GENEVA, Sept 26 (Reuters) - Only 30 doctors remain in rebel-held eastern Aleppo, where they are in dire need of medical and surgical supplies to treat hundreds of wounded people among a trapped population of 300,000, Syrian doctors said on Monday.
At least 40 wounded people in the eight still-functioning hospitals - some of them makeshift centers hidden underground for fear of air strikes and shelling - require medical evacuation, they said.
Dozens of air strikes hit rebel-held areas of the northern Syrian city overnight, a monitoring organization and a civil defense worker said, continuing a fierce air campaign by Syrian government and allied forces since a ceasefire broke down almost a week ago.

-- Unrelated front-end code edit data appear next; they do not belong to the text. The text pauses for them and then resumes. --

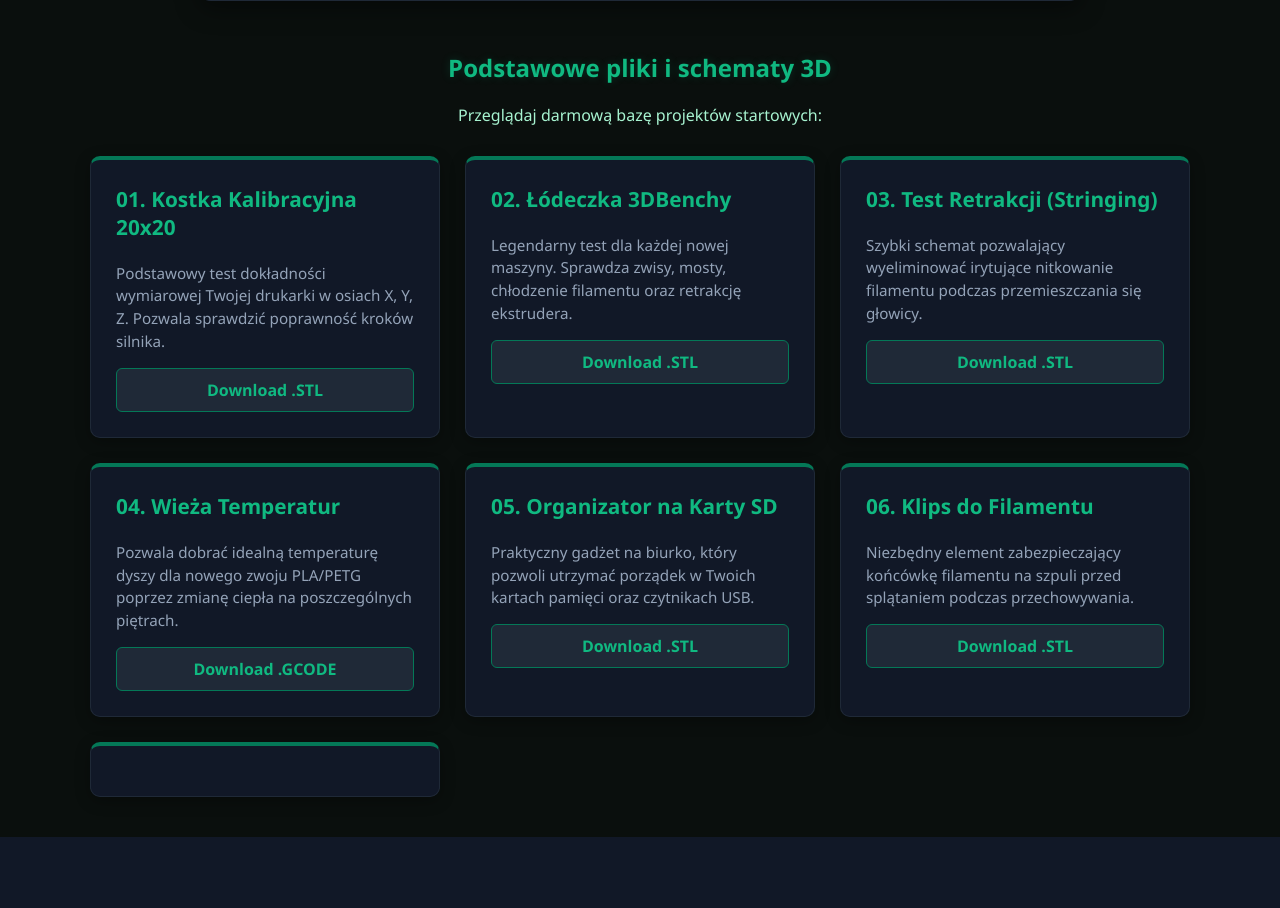
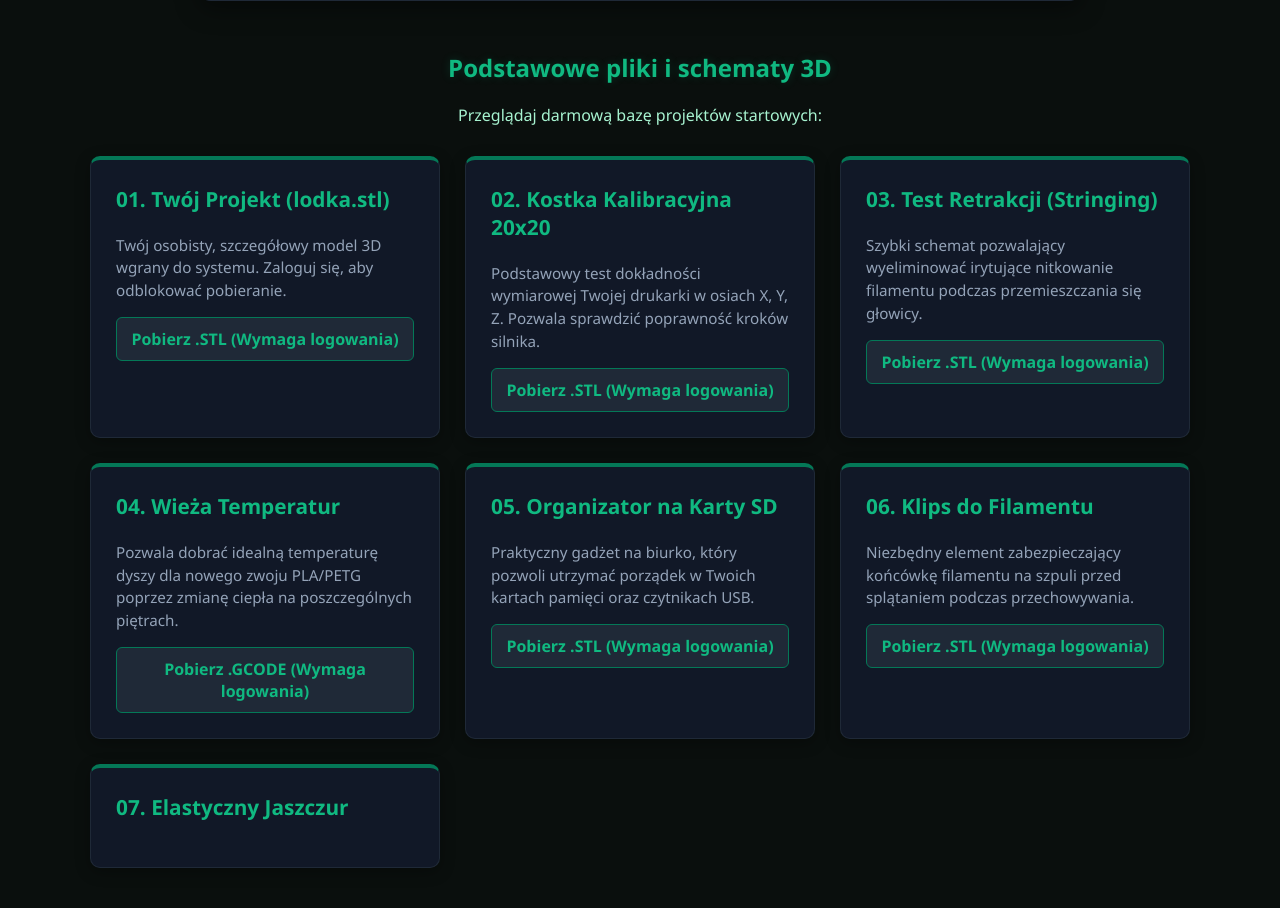
Before and after one commit to slayereqgaming-gif/layerhub, a Flask app: page / in a window 1280 px wide. Shown: the part 482-1390 px from the top of the page. Before the commit the page ends 1319 px from the top, so only its background shows below. Run offline with Flask 3, Linux system fonts and the light colour scheme.

Commit message:
Update index.html

```diff
--- a/templates/index.html
+++ b/templates/index.html
@@ -7,15 +7,15 @@
     <style>
         body {
             font-family: 'Segoe UI', Tahoma, Geneva, Verdana, sans-serif;
-            background-color: #0a0f0d; /* Czarne/bardzo ciemne tło */
+            background-color: #0a0f0d;
             color: #e2e8f0;
             margin: 0;
             padding: 0;
             text-align: center;
         }
         header {
-            background-color: #111c17; /* Ciemnozielony nagłówek */
-            color: #10b981; /* Jasnozielony tekst neonowy */
+            background-color: #111c17;
+            color: #10b981;
             padding: 45px 20px;
             box-shadow: 0 4px 15px rgba(16, 185, 129, 0.1);
             position: relative;
@@ -67,7 +67,7 @@
         .welcome-box {
             max-width: 800px;
             margin: 0 auto 50px auto;
-            background: #111827; /* Ciemny grafit */
+            background: #111827;
             padding: 40px;
             border-radius: 12px;
             box-shadow: 0 8px 25px rgba(0,0,0,0.4);
@@ -102,8 +102,6 @@
             margin-bottom: 20px;
             border: 1px solid #b91c1c;
         }
-
-        /* Sekcja z projektami */
         .projects-heading {
             color: #10b981;
             text-shadow: 0 0 10px rgba(16, 185, 129, 0.2);
@@ -152,13 +150,12 @@
             text-decoration: none;
             font-weight: bold;
             transition: all 0.2s;
+            cursor: pointer;
         }
         .download-btn:hover {
             background-color: #10b981;
             color: white;
         }
-
-        /* Style dla wyskakujących okienek (Modale) */
         .modal {
             display: none;
             position: fixed;
@@ -223,46 +220,42 @@
             <button class="explore-btn" onclick="document.getElementById('projekty').scrollIntoView({ behavior: 'smooth' })">Poznaj podstawowe projekty</button>
         </div>
 
-        <!-- SEKCJA DOSTĘPNA DLA KAŻDEGO BEZ LOGOWANIA -->
         <h2 id="projekty" class="projects-heading">Podstawowe pliki i schematy 3D</h2>
         <p style="color: #a7f3d0; margin-bottom: 30px;">Przeglądaj darmową bazę projektów startowych:</p>
 
         <div class="projects-grid">
-            <!-- Projekt 1 -->
+            <!-- PROJEKT Z TWOIM PLIKIEM - KLIKNIĘCIE OTWIERA LOGOWANIE -->
             <div class="project-card">
-                <h3>01. Kostka Kalibracyjna 20x20</h3>
+                <h3>01. Twój Projekt (lodka.stl)</h3>
+                <p>Twój osobisty, szczegółowy model 3D wgrany do systemu. Zaloguj się, aby odblokować pobieranie.</p>
+                <div class="download-btn" onclick="openModal('loginModal')">Pobierz .STL (Wymaga logowania)</div>
+            </div>
+
+            <!-- Reszta projektów demonstracyjnych -->
+            <div class="project-card">
+                <h3>02. Kostka Kalibracyjna 20x20</h3>
                 <p>Podstawowy test dokładności wymiarowej Twojej drukarki w osiach X, Y, Z. Pozwala sprawdzić poprawność kroków silnika.</p>
-                <a href="#" class="download-btn">Download .STL</a>
+                <div class="download-btn" onclick="openModal('loginModal')">Pobierz .STL (Wymaga logowania)</div>
             </div>
-            <!-- Projekt 2 -->
-            <div class="project-card">
-                <h3>02. Łódeczka 3DBenchy</h3>
-                <p>Legendarny test dla każdej nowej maszyny. Sprawdza zwisy, mosty, chłodzenie filamentu oraz retrakcję ekstrudera.</p>
-                <a href="#" class="download-btn">Download .STL</a>
-            </div>
-            <!-- Projekt 3 -->
             <div class="project-card">
                 <h3>03. Test Retrakcji (Stringing)</h3>
                 <p>Szybki schemat pozwalający wyeliminować irytujące nitkowanie filamentu podczas przemieszczania się głowicy.</p>
-                <a href="#" class="download-btn">Download .STL</a>
+                <div class="download-btn" onclick="openModal('loginModal')">Pobierz .STL (Wymaga logowania)</div>
             </div>
-            <!-- Projekt 4 -->
             <div class="project-card">
                 <h3>04. Wieża Temperatur</h3>
                 <p>Pozwala dobrać idealną temperaturę dyszy dla nowego zwoju PLA/PETG poprzez zmianę ciepła na poszczególnych piętrach.</p>
-                <a href="#" class="download-btn">Download .GCODE</a>
+                <div class="download-btn" onclick="openModal('loginModal')">Pobierz .GCODE (Wymaga logowania)</div>
             </div>
-            <!-- Projekt 5 -->
             <div class="project-card">
                 <h3>05. Organizator na Karty SD</h3>
                 <p>Praktyczny gadżet na biurko, który pozwoli utrzymać porządek w Twoich kartach pamięci oraz czytnikach USB.</p>
-                <a href="#" class="download-btn">Download .STL</a>
+                <div class="download-btn" onclick="openModal('loginModal')">Pobierz .STL (Wymaga logowania)</div>
             </div>
-            <!-- Projekt 6 -->
             <div class="project-card">
                 <h3>06. Klips do Filamentu</h3>
                 <p>Niezbędny element zabezpieczający końcówkę filamentu na szpuli przed splątaniem podczas przechowywania.</p>
-                <a href="#" class="download-btn">Download .STL</a>
+                <div class="download-btn" onclick="openModal('loginModal')">Pobierz .STL (Wymaga logowania)</div>
             </div>
-            <!-- Projekt 7 -->
             <div class="project-card">
+                <h3>07. Elastyczny Jaszczur</h3>
```
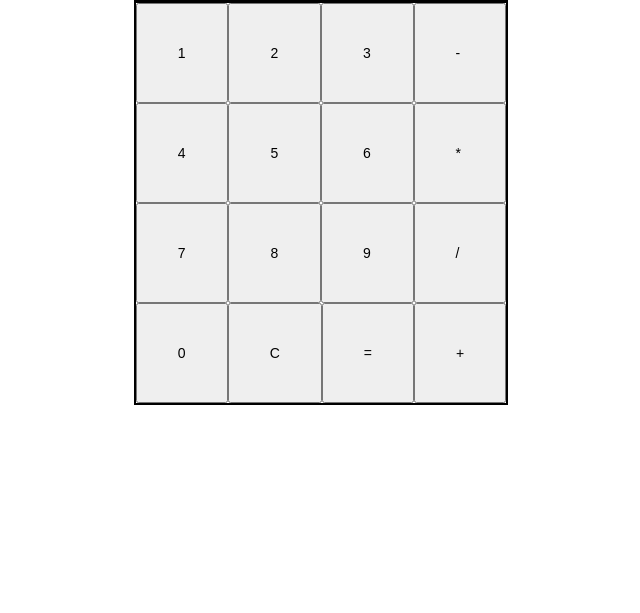
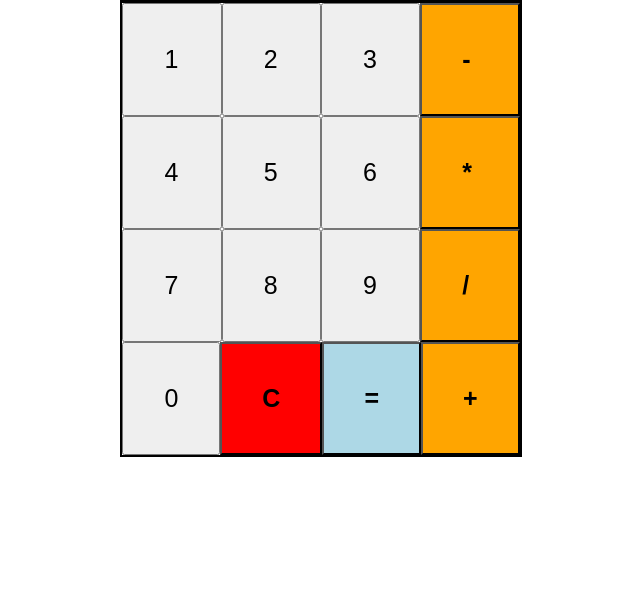
Before and after one commit to jpblicer/odin-Calculator, a plain HTML site: page index.html in a window 1280 px wide. Shown: the part 187-800 px from the top of the page, without its empty margins (319-959 px from the left). Drawn offline with Linux system fonts and the light colour scheme.

Commit message:
add css color to operator equals and clear buttons

```diff
--- a/styles.css
+++ b/styles.css
@@ -37,5 +37,20 @@ button{
     display: flex;
     flex-wrap: nowrap;
     padding: 40px;
-    font-size: 14px;
+    font-size: 25px;
 }
+
+.operator-btn{
+    background-color: orange;
+    font-weight: bolder;
+}
+
+#equals-btn{
+    background-color: lightblue;
+    font-weight: bolder;
+}
+
+#clear-btn{
+    background-color: red;
+    font-weight: bolder;
+}
```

“There are 30 doctors who are still inside the eastern Aleppo city,” Abd Arrahman Alomar, a pediatrician who works for the Syrian Arab Medical Society (SAMS) in opposition-controlled areas, told a news briefing in Geneva.
They lack equipment and emergency medicines for treating the many trauma cases and there is only enough fuel to run hospital generators for 20 days. One obstetrician and two pediatricians remain to care for pregnant women and 85,000 children, he said.
The group documented more than 280 people killed in the last three days in eastern Aleppo, with 400 wounded, including 61 children, on Sunday alone.
“We go into mountains, we work underground, and even our facilities underground and into the mountains were targeted many times, many times,” Alomar said. “If this continues, we are going to the point of zero where there are no facilities to be protected, where there is no health staff to be protected.”
Mazen Kewara, Turkey country director for SAMS, said: “We have a huge need for fluids inside Aleppo. Still there is no IV (intravenous) fluids.”
Attacks on medical facilities and personnel have devastated the health care system, U.N. agencies and health experts say.
“The systematic and widespread assault on hospitals and doctors which is orchestrated mainly by Syrian government forces has cut off access to health care for hundreds of thousands, if not millions, of Syrians,” said Elise Baker of Physicians for Human Rights.
Since the conflict began in 2011, the New York-based group has documented 382 attacks on 269 separate medical facilities through June.
Some 90 percent were carried out by Syrian government forces or allied Russian forces, she said, citing evidence from video footage and photographs analyzed by weapons experts.
“The direct targeting of medical units and personnel has become a shocking hallmark of this horrific conflict in Syria,” said Dainius Puras, U.N. special rapporteur on the right to health.
Intentional attacks constitute war crimes and may amount to crimes against humanity, said Puras.